And all this makes Icahn's play at buying into Apple in an effort to convince the company to increase its share buyback program look even stronger. Instead of showing a willingness to go after lower-end smartphone customers as a way to ignite growth, Apple may have to once again define a category with a product like it did with the iPad and iPhone — or, to immediately return value to shareholders, increase its buyback program.
Last month, Icahn announced he had taken a $1 billion stake in Apple and was planning to meet with CEO Tim Cook to discuss an expansion of Apple's already sizable buyback program. Following the launch event for Apple's new iPhones, Icahn said he bought more shares in Apple and still intended to meet with Cook later this month to discuss the possibility. Icahn's disclosure alone added nearly $15 billion to Apple's market cap as shareholders were eager for Apple to find some way to return value to shareholders.
Traditionally, there are two ways to return value to investors: to return value directly through the form of share buybacks and dividends, or to invest in future growth that ends up driving earnings-per-share growth — which can be done by expanding into new markets or creating better products.
Icahn is known for his ability to agitate for change in companies that are seen as overcapitalized. While Apple certainly is one of his biggest to date, it doesn't seem out of the realm of possibility, as Apple is sitting on nearly $150 billion in cash — and even while investing in research and development, that is still an enormous amount of cash.
But it's clear that the 5C is an important part of Apple's strategy. And given wariness by Wall Street, it's not clear if Apple is making its case clear enough — which could very well open the door to investors like Icahn pressuring a company that at one point was seen as nearly indestructible.

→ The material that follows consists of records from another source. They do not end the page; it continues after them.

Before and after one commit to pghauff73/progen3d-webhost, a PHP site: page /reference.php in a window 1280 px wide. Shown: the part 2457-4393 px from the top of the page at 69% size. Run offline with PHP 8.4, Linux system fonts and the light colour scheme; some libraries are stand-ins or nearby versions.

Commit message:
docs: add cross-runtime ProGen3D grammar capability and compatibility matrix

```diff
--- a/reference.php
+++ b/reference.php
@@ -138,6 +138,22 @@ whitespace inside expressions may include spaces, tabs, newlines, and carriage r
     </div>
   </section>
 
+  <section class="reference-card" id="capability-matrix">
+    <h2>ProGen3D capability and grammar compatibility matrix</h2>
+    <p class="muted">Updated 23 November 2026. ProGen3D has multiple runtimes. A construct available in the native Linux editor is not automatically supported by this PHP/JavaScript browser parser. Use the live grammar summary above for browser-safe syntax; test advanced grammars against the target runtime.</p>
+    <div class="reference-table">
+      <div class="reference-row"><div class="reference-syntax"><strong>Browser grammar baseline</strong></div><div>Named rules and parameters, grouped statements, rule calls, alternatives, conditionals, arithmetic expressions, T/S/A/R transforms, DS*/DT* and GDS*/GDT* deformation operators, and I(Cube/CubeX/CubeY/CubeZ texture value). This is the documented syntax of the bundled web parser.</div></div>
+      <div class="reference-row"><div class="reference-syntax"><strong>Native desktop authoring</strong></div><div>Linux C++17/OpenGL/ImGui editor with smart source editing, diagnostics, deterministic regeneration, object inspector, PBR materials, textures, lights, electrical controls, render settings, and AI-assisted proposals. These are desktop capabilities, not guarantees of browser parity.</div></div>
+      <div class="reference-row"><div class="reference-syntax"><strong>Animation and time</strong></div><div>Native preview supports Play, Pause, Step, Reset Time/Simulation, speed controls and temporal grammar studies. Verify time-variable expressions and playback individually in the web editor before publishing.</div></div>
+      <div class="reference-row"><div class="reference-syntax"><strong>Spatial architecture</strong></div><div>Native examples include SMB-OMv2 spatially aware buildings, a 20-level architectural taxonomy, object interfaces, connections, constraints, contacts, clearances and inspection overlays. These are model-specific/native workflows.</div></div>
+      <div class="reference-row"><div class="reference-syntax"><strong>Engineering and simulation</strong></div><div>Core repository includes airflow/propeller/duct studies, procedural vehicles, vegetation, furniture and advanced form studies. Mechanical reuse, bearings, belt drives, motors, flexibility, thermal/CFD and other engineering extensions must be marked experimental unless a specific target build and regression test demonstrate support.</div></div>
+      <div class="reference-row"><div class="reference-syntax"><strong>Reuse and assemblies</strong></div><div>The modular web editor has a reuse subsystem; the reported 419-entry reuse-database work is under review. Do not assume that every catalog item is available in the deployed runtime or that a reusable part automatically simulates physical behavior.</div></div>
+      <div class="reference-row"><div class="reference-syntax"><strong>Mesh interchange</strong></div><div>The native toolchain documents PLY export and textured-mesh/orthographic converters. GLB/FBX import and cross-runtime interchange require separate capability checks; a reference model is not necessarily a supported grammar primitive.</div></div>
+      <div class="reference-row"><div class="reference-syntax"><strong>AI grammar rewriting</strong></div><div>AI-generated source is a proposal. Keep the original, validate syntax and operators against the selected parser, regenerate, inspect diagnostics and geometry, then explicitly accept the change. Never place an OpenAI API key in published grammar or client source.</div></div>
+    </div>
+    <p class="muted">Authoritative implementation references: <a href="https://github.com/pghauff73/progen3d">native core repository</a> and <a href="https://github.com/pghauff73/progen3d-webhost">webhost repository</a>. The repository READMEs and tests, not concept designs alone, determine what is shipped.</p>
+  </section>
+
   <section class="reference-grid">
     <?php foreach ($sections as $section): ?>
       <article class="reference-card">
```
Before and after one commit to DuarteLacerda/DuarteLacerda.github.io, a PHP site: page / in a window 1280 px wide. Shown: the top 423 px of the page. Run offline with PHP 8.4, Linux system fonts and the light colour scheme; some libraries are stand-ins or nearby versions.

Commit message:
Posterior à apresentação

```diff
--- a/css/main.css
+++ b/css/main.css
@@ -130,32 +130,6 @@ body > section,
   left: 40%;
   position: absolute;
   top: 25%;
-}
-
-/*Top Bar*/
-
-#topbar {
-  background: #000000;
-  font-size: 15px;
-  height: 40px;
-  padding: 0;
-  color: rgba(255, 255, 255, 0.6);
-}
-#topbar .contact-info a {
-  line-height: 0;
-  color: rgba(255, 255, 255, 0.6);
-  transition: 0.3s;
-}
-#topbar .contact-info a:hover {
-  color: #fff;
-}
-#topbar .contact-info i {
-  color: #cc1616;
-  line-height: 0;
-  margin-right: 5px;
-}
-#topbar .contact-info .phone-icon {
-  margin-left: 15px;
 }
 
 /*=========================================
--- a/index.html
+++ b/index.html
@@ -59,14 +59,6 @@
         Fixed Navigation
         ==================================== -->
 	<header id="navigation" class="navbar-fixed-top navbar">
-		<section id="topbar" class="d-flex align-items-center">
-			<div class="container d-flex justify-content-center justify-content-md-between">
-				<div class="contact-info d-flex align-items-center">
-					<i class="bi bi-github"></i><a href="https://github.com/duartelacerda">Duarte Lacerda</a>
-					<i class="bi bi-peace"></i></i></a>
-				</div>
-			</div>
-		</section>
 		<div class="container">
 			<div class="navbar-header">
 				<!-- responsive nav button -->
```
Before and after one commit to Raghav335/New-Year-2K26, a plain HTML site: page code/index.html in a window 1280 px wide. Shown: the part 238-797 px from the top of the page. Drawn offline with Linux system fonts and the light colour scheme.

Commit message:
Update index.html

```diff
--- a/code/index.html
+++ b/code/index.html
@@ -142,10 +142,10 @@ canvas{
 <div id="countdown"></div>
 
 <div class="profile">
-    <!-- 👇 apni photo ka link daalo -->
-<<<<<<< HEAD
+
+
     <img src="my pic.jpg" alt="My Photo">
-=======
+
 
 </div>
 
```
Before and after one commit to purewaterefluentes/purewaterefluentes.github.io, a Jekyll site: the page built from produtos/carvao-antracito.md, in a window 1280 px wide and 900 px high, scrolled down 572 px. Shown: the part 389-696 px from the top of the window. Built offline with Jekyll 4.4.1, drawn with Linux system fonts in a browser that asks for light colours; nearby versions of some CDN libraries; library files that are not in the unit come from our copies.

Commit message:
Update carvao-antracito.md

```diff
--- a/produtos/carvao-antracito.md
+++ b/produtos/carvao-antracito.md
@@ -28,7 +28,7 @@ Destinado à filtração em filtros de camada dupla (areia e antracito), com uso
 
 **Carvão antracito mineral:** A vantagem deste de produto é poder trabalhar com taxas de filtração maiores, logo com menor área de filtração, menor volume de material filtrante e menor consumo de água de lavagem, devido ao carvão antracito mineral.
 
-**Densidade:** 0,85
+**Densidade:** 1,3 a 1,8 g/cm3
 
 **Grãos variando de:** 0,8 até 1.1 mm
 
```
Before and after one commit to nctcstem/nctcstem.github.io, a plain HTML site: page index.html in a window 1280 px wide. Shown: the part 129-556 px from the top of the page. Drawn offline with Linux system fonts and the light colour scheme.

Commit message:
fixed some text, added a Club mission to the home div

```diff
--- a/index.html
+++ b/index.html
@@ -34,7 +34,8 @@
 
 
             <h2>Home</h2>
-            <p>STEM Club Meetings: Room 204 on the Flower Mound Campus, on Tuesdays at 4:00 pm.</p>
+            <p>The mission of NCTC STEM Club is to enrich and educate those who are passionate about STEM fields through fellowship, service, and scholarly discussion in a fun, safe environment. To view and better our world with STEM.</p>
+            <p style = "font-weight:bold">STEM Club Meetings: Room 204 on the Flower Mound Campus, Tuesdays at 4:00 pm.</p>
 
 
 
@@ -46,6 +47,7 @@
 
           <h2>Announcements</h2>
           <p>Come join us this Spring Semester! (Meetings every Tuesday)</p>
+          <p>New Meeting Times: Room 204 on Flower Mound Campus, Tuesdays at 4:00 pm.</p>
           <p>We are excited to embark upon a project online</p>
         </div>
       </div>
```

Matthew Lynley is a business reporter for BuzzFeed News in San Francisco. Lynley reports on Silicon Valley and the tech industry.
Contact Matthew Lynley at email@example.com.
Got a confidential tip? Submit it here.